    1. Create a desktops farm to provide session desktops, and then create assignments to entitle end users to use those desktops. See Create a Farm and Create an RDSH Session Desktop Assignment.
    2. Create an applications farm to provide remote applications, add the applications to your application inventory, and then create assignments to entitle end users to use those remote applications. See Create a Farm, Import New Remote Applications from RDSH Farms, and Create a Remote Application Assignment.
  15. To provision single-session VDI desktops from a published single-session VDI desktop image, create a dedicated or floating VDI desktop assignment. See About Desktop Assignments for Your Horizon Cloud Environment's Pods in Microsoft Azure and its section about creating these desktop assignments.
  16. To provision App Volumes applications to your end users, add the App Volumes applications to your application inventory and create an application assignment to entitle end users to use those applications. Then create a desktop assignment entitle those end users to the base desktops in which they can use those applications. The application assignment entitles use of the user's entitled App Volumes applications within the Windows operating system of the user's entitled desktop. See App Volumes Applications - Overview and Prerequisites.
  17. When your deployment has a two-factor authentication configuration, you must complete the following tasks:
    • If the pod's external gateway has two-factor authentication configured and the two-factor authentication server is not reachable within the same VNet topology into which the gateway's Unified Access Gateway instances are deployed, configure that two-factor authentication server to allow communication from the IP address of the external gateway's load balancer.

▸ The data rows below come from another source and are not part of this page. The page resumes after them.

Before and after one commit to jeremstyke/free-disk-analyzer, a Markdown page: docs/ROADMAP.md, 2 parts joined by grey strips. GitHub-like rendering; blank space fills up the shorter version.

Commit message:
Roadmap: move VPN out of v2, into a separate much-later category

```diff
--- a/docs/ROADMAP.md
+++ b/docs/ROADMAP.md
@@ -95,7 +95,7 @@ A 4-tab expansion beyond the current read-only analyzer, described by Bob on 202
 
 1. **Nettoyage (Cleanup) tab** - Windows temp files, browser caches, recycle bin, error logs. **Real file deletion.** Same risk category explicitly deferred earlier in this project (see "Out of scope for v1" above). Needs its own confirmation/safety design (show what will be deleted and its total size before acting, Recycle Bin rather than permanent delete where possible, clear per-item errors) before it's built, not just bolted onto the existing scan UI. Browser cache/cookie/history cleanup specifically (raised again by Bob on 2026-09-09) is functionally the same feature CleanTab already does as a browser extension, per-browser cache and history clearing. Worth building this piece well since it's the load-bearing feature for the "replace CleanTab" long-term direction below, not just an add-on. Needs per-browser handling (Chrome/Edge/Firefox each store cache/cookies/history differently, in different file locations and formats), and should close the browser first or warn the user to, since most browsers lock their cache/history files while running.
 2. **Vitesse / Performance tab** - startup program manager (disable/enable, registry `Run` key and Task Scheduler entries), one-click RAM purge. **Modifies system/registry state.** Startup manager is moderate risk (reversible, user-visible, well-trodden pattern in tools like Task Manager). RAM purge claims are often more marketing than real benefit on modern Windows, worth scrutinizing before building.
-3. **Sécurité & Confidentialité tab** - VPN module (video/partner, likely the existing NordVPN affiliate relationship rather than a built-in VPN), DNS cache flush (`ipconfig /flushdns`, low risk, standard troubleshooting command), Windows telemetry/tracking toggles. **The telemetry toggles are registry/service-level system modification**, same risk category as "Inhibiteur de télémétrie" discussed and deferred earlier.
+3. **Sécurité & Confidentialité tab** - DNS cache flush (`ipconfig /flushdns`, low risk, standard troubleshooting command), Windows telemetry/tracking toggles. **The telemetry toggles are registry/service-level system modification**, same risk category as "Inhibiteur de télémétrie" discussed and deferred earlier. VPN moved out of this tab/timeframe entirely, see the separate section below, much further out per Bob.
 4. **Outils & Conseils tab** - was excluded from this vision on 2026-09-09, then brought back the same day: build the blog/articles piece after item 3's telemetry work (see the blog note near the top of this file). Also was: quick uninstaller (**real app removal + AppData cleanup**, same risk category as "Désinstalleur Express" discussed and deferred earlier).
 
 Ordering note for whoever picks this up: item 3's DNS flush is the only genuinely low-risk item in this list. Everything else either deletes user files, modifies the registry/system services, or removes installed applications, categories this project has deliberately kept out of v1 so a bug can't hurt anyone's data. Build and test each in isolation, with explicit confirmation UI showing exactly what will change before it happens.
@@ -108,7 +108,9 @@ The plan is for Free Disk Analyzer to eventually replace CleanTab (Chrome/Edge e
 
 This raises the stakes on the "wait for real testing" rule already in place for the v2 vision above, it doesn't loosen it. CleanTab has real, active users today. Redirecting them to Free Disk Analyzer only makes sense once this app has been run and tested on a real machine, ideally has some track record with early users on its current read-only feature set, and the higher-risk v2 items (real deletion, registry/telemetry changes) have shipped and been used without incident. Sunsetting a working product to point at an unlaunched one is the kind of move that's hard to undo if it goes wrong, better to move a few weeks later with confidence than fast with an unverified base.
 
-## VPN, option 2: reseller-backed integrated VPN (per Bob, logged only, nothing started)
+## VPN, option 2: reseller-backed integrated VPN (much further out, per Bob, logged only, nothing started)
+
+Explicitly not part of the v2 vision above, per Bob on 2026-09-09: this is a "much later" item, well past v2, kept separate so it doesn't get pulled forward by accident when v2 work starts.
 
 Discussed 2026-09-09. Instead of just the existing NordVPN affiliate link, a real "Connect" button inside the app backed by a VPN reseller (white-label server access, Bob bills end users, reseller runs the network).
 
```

      In this scenario where the two-factor authentication server is not reachable within the same VNet topology as the gateway deployment, the Unified Access Gateway instances attempt contact with that server using that load balancer address. To allow that communication traffic, ensure the load balancer resource's IP address that is in that external gateway's resource group is specified as a client or a registered agent in your two-factor authentication server's configuration. Refer to the documentation for your two-factor authentication server for the specifics on how to allow that communication.

    • If your two-factor authentication server is reachable within the same VNet topology, configure the two-factor authentication server to allow communication from the appropriate NICs that were created for the deployment's Unified Access Gateway instances in Microsoft Azure.

      Your network administrator determines the two-factor authentication server's network visibility to the Azure VNet topology and its subnets used for the deployment. The two-factor authentication server must allow communication from the IP addresses of the Unified Access Gateway instances' NICs that correspond to the subnet for which your network administrator has given network visibility to the two-factor authentication server.

      The gateway's resource group in Microsoft Azure has four NICs that correspond to that subnet, two that are currently active for the two Unified Access Gateway instances and two that are idle and will become the active ones after the pod and its gateways go through an update.

      To support communication traffic between the gateway and the two-factor authentication server both for ongoing pod operations and after each pod update, ensure the IP addresses of those four NICs are specified as clients or as registered agents in that server's configuration. Refer to the documentation for your two-factor authentication server for the specifics on how to allow that communication.

    For information on how to obtain those IP addresses, see Update Your Two-Factor Authentication System with the Required Horizon Cloud Pod Gateway Information.

After the above workflow steps are completed, give your Universal Broker brokering FQDN to your end users. They use that brokering FQDN in their Horizon Client or Horizon HTML Access (the web client) to launch their entitled desktops and remote applications.

You can find in-depth details on how to accomplish each workflow step in the topics that are linked from each step above.